- **Aim of the exercise**: Each line in the listing below that contains "injection" should be returned.

- **Recorded information**:
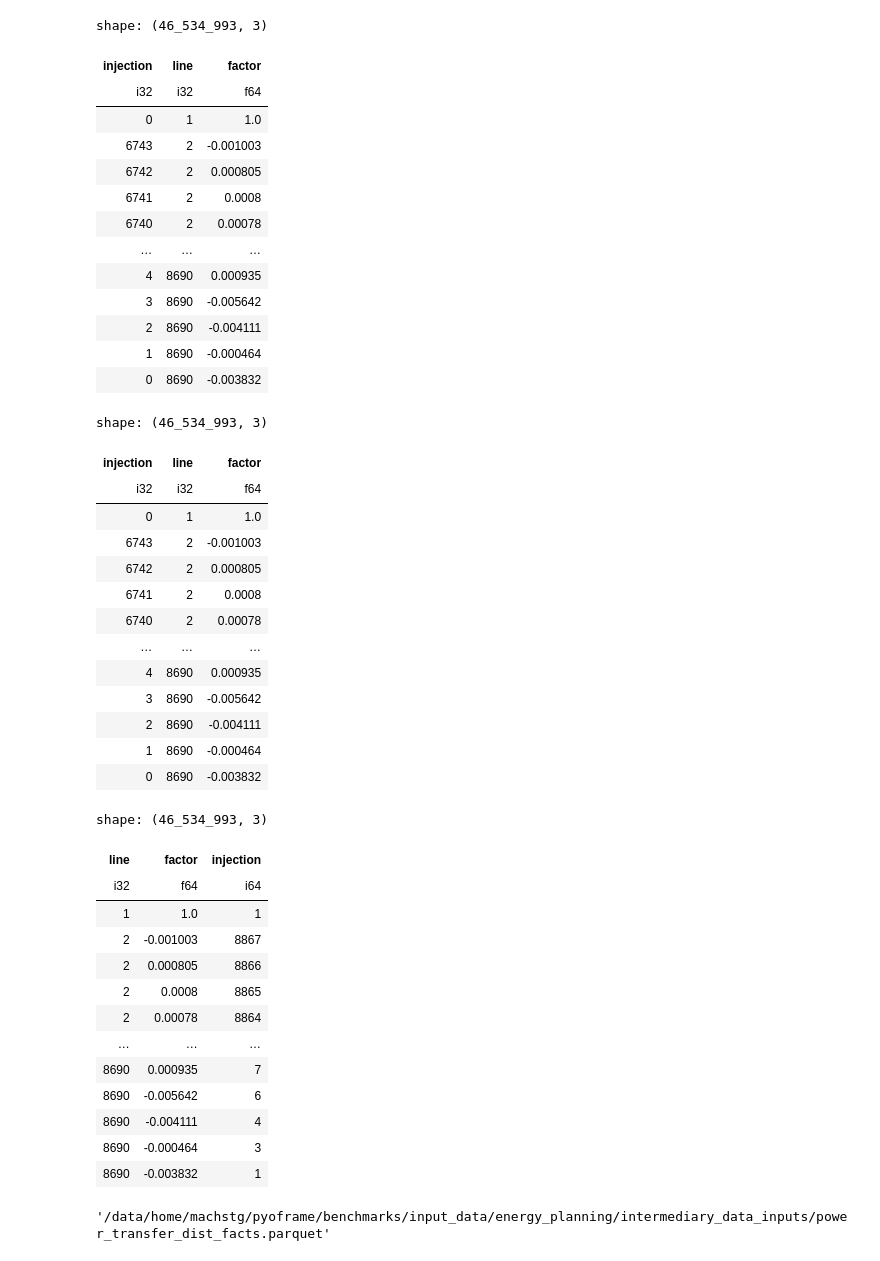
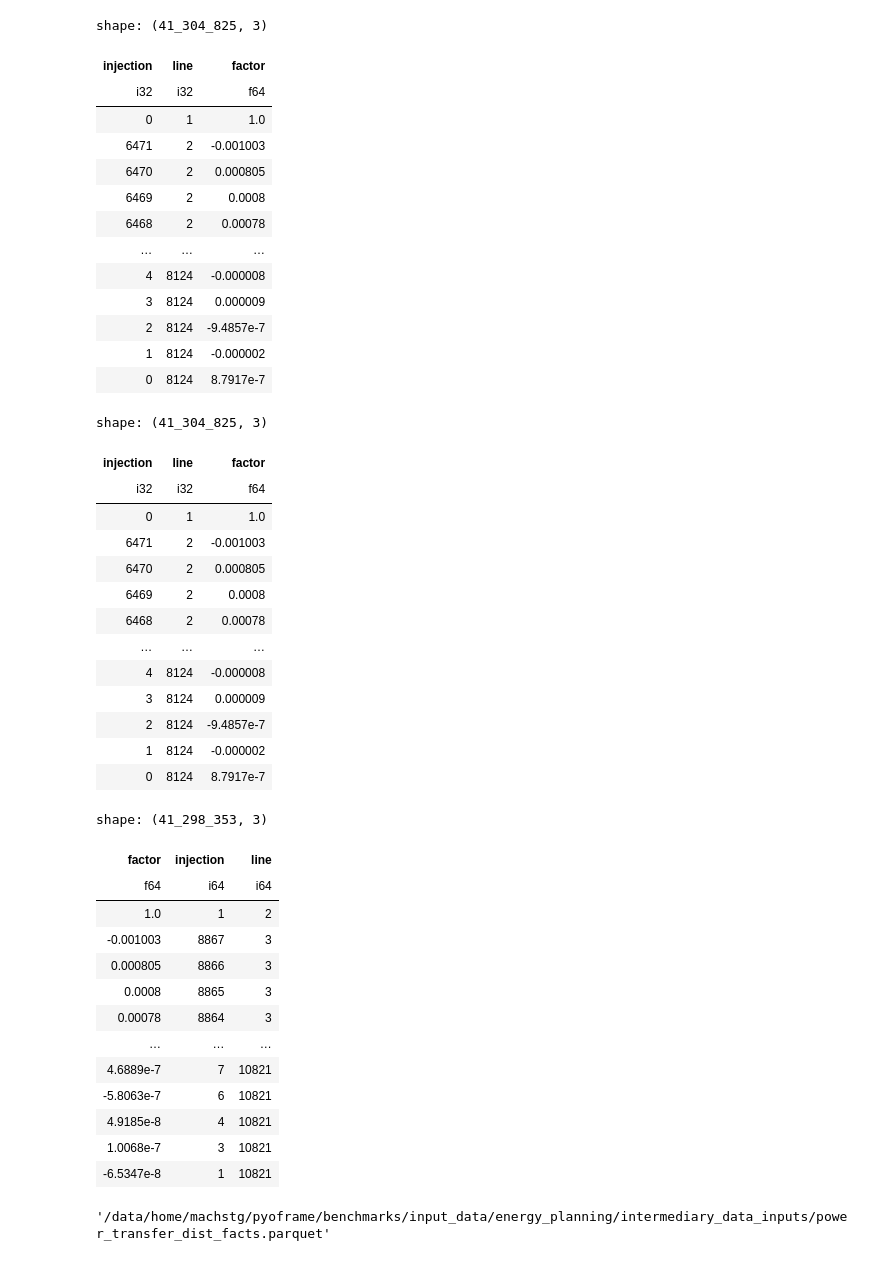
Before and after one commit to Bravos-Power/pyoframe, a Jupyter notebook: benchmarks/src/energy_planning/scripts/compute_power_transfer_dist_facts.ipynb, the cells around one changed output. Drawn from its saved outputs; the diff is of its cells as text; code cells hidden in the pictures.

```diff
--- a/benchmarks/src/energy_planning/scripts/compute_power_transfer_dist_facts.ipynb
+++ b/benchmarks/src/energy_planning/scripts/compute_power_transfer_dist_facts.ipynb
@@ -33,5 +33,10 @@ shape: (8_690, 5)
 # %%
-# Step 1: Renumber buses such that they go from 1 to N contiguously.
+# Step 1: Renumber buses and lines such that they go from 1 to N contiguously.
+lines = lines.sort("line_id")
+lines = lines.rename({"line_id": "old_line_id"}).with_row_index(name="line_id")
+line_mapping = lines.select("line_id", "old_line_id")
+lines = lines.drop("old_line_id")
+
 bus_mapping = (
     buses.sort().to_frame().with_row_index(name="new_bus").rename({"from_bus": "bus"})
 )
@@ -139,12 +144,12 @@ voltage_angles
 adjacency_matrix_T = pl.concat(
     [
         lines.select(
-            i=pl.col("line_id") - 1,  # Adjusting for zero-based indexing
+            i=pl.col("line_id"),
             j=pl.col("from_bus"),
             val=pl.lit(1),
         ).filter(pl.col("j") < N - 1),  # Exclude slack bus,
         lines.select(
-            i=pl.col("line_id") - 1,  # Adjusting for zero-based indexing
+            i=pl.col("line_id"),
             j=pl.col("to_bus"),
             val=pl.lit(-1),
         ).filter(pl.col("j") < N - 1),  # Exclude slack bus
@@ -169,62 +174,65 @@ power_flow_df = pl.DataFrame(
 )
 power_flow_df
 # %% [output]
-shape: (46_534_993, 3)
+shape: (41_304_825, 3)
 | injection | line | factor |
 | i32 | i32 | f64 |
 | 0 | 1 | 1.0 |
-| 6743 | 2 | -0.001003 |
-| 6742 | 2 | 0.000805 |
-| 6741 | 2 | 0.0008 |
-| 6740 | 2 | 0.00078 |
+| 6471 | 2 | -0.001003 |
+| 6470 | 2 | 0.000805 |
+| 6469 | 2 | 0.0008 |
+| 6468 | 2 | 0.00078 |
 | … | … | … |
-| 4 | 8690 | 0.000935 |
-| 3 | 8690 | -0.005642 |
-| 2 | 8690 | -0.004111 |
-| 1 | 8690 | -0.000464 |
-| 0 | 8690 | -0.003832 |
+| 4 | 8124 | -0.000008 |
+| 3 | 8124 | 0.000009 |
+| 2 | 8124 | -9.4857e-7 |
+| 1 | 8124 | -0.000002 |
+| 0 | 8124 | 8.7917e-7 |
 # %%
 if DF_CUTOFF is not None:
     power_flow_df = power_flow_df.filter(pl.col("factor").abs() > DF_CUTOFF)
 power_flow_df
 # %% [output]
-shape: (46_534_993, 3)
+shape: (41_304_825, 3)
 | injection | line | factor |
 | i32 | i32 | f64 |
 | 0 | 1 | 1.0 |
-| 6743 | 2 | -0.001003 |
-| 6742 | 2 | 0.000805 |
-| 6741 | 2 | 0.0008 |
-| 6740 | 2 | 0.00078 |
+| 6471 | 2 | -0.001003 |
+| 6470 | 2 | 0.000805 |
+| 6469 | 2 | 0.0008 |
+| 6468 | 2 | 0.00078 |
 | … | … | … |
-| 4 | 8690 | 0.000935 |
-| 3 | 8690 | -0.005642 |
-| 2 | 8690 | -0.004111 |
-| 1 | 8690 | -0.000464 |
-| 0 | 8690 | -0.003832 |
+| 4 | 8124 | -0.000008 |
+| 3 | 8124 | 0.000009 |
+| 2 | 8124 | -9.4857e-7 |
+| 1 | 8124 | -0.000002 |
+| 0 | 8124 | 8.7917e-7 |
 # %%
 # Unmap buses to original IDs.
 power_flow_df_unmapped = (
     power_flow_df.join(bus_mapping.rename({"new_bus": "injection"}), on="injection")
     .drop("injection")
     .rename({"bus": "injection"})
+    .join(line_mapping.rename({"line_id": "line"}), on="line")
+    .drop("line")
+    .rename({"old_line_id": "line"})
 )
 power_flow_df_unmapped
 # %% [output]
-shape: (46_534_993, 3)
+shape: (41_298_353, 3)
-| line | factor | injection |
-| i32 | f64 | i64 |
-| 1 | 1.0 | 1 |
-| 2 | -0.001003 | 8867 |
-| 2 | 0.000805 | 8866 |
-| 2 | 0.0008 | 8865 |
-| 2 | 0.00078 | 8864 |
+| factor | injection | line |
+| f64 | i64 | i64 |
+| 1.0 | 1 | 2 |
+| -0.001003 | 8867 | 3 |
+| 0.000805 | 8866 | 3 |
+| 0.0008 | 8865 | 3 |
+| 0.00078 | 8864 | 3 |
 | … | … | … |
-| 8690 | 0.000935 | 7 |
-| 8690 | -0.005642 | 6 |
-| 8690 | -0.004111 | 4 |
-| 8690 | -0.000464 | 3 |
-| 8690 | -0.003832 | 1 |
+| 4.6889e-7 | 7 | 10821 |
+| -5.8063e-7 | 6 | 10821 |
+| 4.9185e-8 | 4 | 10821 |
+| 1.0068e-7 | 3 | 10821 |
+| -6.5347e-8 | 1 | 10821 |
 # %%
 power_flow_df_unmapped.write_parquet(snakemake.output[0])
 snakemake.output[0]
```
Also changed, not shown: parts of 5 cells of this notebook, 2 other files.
...
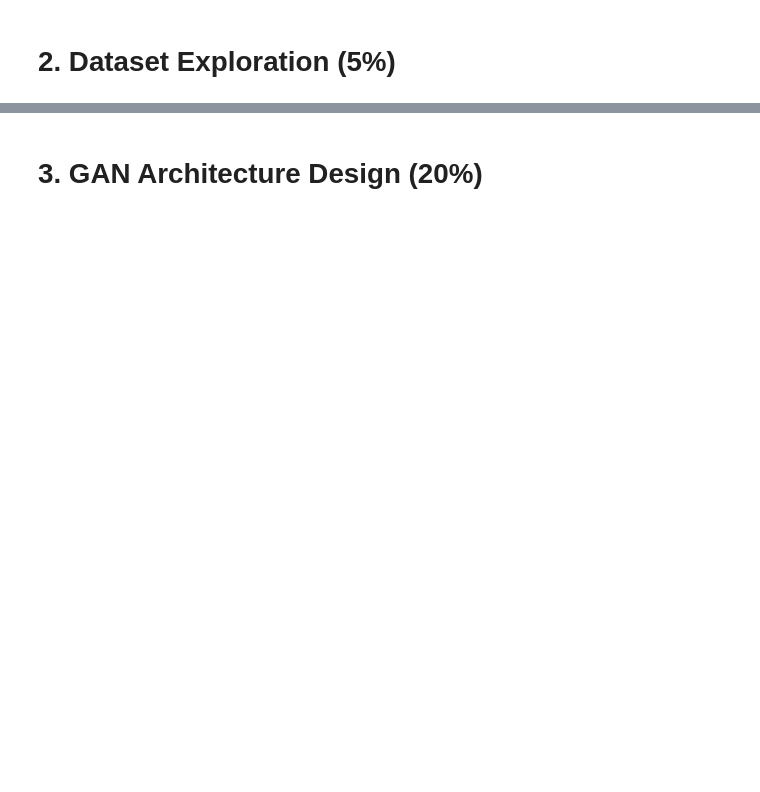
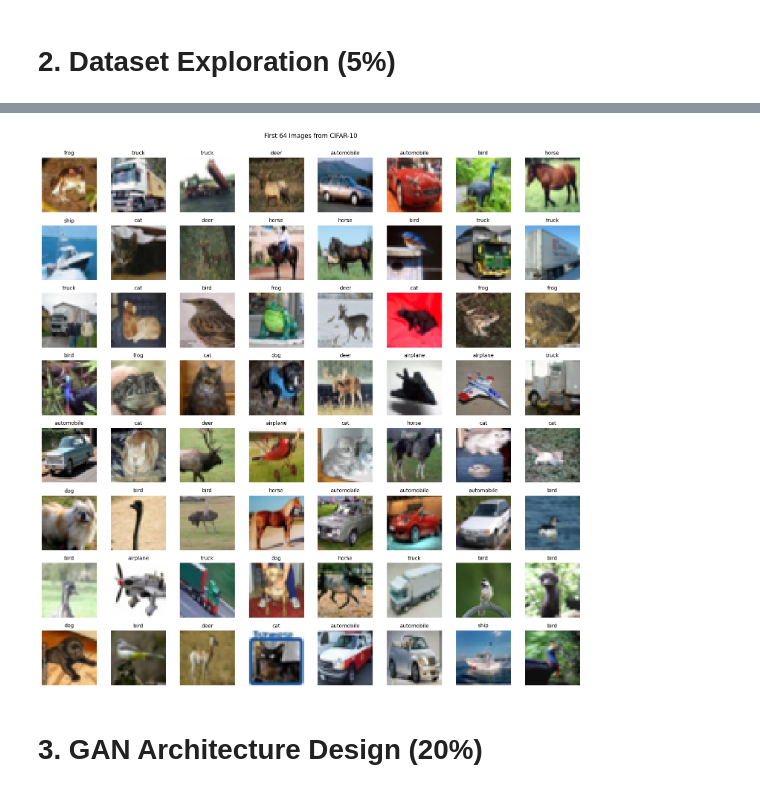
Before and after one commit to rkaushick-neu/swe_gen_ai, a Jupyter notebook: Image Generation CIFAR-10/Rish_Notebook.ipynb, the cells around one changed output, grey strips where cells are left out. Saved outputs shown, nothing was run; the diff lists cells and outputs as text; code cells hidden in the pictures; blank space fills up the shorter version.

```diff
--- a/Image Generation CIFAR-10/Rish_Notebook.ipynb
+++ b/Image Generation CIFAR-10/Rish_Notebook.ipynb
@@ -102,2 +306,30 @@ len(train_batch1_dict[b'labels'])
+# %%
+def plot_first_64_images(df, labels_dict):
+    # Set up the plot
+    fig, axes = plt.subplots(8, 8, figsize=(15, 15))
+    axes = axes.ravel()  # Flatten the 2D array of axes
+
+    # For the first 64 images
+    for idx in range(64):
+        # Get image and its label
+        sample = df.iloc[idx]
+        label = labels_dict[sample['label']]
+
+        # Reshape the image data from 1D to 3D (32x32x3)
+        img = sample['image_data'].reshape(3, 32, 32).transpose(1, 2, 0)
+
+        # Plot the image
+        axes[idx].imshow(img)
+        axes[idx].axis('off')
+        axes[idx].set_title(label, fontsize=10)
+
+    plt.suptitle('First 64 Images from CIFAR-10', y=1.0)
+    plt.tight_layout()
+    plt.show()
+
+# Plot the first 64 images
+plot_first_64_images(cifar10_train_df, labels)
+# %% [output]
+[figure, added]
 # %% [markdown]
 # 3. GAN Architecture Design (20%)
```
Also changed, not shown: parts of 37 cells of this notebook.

- **Expected output**:
 | injection | line | factor |
 | injection | line | factor |
     power_flow_df.join(bus_mapping.rename({"new_bus": "injection"}), on="injection")
     .drop("injection")
     .rename({"bus": "injection"})
-| line | factor | injection |
+| factor | injection | line |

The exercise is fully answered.